Moody’s Investor Services (MCO) downgraded the sovereign debt of Portugal on Tuesday, citing the country’s worsening public finances and weak growth prospects.
The rating agency said it expected the Portuguese government’s debt trend to continue to rise for “at least another two to three years,” with the ratio of debt-to-GDP eventually approaching 90% and 210%, respectively.
“The Portuguese government’s debt–to-GDP and debt-to-revenues ratios have risen rapidly over the last two years,” said in a statement Anthony Thomas, a Moody’s senior analyst in the sovereign risk group. “This deterioration came about due to the government’s anti-crisis measures and the operation of the budget’s automatic stabilizers, such as higher unemployment benefits, when the economy went into recession.”
Portugal has adopted austerity measures designed to cut its deficit to 7.3% of GDP this year and 4.6% next year. Thomas however, said it was not yet clear whether the reforms initiated by the government will boost growth enough to reverse the country’s deteriorating debt trends.

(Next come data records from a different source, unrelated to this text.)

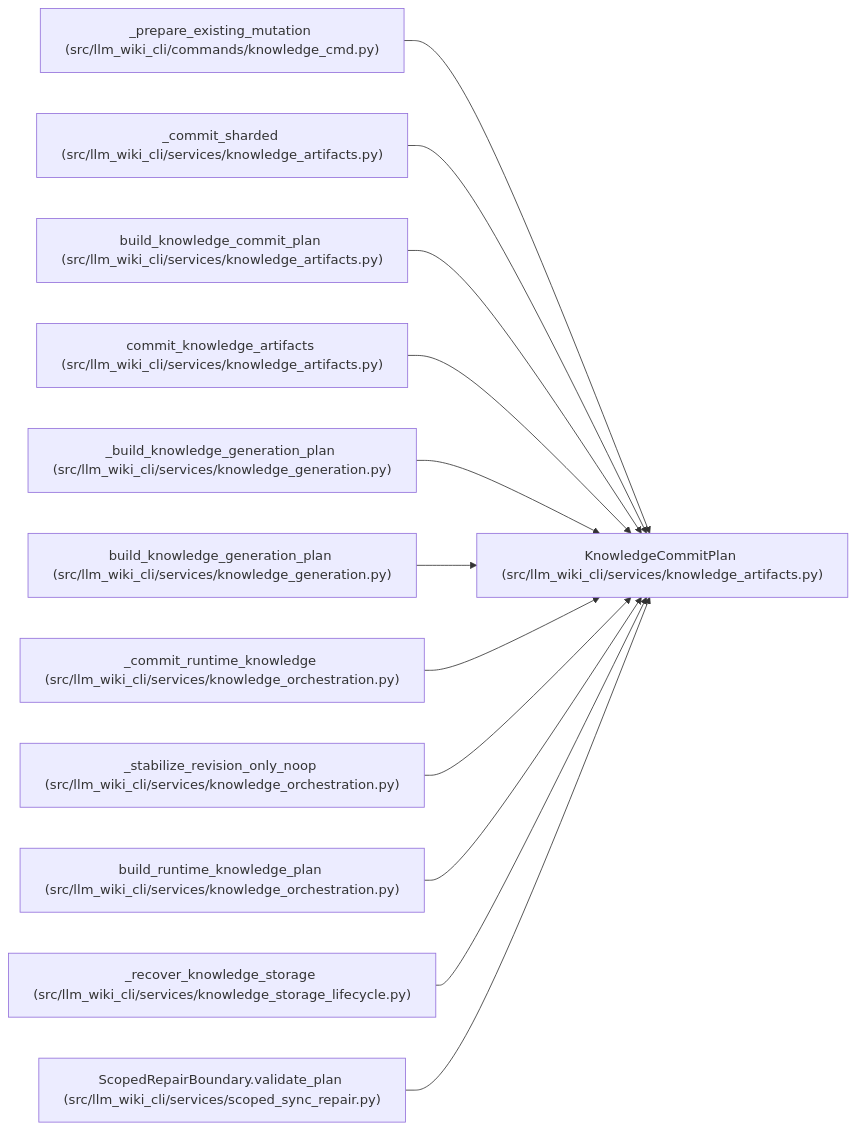
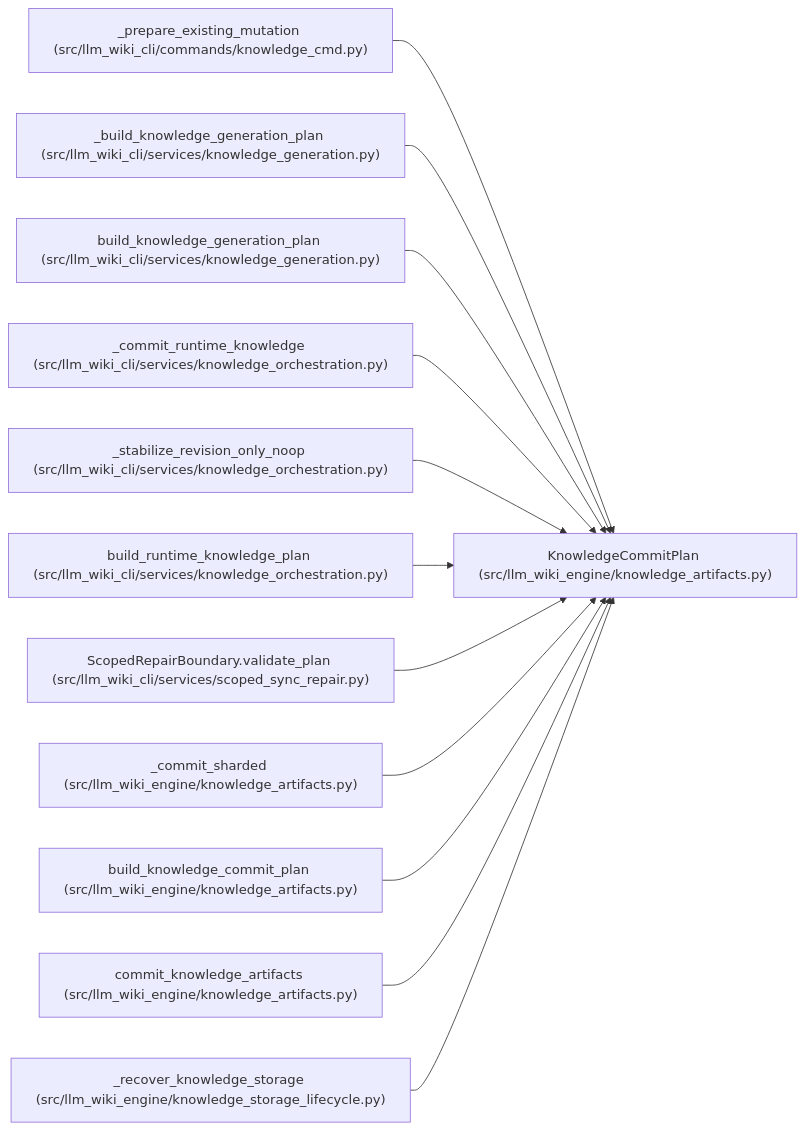
One commit to Denissvgn/python-wiki-llm changed the diagram in docs/llm_wiki/entities/KnowledgeCommitPlan.md. Above: the diagram before and after it, drawn with Mermaid. The commit also changed other lines of this file and 1058 other files, not shown here.

First line of the commit message:
docs: refresh the wiki for the knowledge store move

````diff
--- a/docs/llm_wiki/entities/KnowledgeCommitPlan.md
+++ b/docs/llm_wiki/entities/KnowledgeCommitPlan.md
@@ -36,38 +36,38 @@
 ```mermaid
 flowchart LR
-    n0["KnowledgeCommitPlan (src/llm_wiki_cli/services/knowledge_artifacts.py)"]
+    n0["KnowledgeCommitPlan (src/llm_wiki_engine/knowledge_artifacts.py)"]
     n1["_prepare_existing_mutation (src/llm_wiki_cli/commands/knowledge_cmd.py)"]
-    n2["_commit_sharded (src/llm_wiki_cli/services/knowledge_artifacts.py)"]
-    n3["build_knowledge_commit_plan (src/llm_wiki_cli/services/knowledge_artifacts.py)"]
-    n4["commit_knowledge_artifacts (src/llm_wiki_cli/services/knowledge_artifacts.py)"]
-    n5["_build_knowledge_generation_plan (src/llm_wiki_cli/services/knowledge_generation.py)"]
-    n6["build_knowledge_generation_plan (src/llm_wiki_cli/services/knowledge_generation.py)"]
-    n7["_commit_runtime_knowledge (src/llm_wiki_cli/services/knowledge_orchestration.py)"]
-    n8["_stabilize_revision_only_noop (src/llm_wiki_cli/services/knowledge_orchestration.py)"]
-    n9["build_runtime_knowledge_plan (src/llm_wiki_cli/services/knowledge_orchestration.py)"]
-    n10["_recover_knowledge_storage (src/llm_wiki_cli/services/knowledge_storage_lifecycle.py)"]
-    n11["ScopedRepairBoundary.validate_plan (src/llm_wiki_cli/services/scoped_sync_repair.py)"]
+    n2["_build_knowledge_generation_plan (src/llm_wiki_cli/services/knowledge_generation.py)"]
+    n3["build_knowledge_generation_plan (src/llm_wiki_cli/services/knowledge_generation.py)"]
+    n4["_commit_runtime_knowledge (src/llm_wiki_cli/services/knowledge_orchestration.py)"]
+    n5["_stabilize_revision_only_noop (src/llm_wiki_cli/services/knowledge_orchestration.py)"]
+    n6["build_runtime_knowledge_plan (src/llm_wiki_cli/services/knowledge_orchestration.py)"]
+    n7["ScopedRepairBoundary.validate_plan (src/llm_wiki_cli/services/scoped_sync_repair.py)"]
+    n8["_commit_sharded (src/llm_wiki_engine/knowledge_artifacts.py)"]
+    n9["build_knowledge_commit_plan (src/llm_wiki_engine/knowledge_artifacts.py)"]
+    n10["commit_knowledge_artifacts (src/llm_wiki_engine/knowledge_artifacts.py)"]
+    n11["_recover_knowledge_storage (src/llm_wiki_engine/knowledge_storage_lifecycle.py)"]
     n1 --> n0
     n2 --> n0
     n3 --> n0
     n4 --> n0
     n5 --> n0
     n6 --> n0
     n7 --> n0
     n8 --> n0
     n9 --> n0
     n10 --> n0
     n11 --> n0
     click n0 "../modules/knowledge_artifacts.md"
     click n1 "../modules/knowledge_cmd.md"
-    click n2 "../modules/knowledge_artifacts.md"
-    click n3 "../modules/knowledge_artifacts.md"
-    click n4 "../modules/knowledge_artifacts.md"
-    click n5 "../modules/knowledge_generation.md"
-    click n6 "../modules/knowledge_generation.md"
-    click n7 "../modules/knowledge_orchestration.md"
-    click n8 "../modules/knowledge_orchestration.md"
-    click n9 "../modules/knowledge_orchestration.md"
-    click n10 "../modules/knowledge_storage_lifecycle.md"
-    click n11 "../modules/scoped_sync_repair.md"
+    click n2 "../modules/knowledge_generation.md"
+    click n3 "../modules/knowledge_generation.md"
+    click n4 "../modules/knowledge_orchestration.md"
+    click n5 "../modules/knowledge_orchestration.md"
+    click n6 "../modules/knowledge_orchestration.md"
+    click n7 "../modules/scoped_sync_repair.md"
+    click n8 "../modules/knowledge_artifacts.md"
+    click n9 "../modules/knowledge_artifacts.md"
+    click n10 "../modules/knowledge_artifacts.md"
+    click n11 "../modules/knowledge_storage_lifecycle.md"
 ```
````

Moody’s cut Portugal’s debt rating by two notches from “Aa2” to “A1,” which is still investment grade. The decision by the rating agency follows similar action by Standard & Poor’s in April.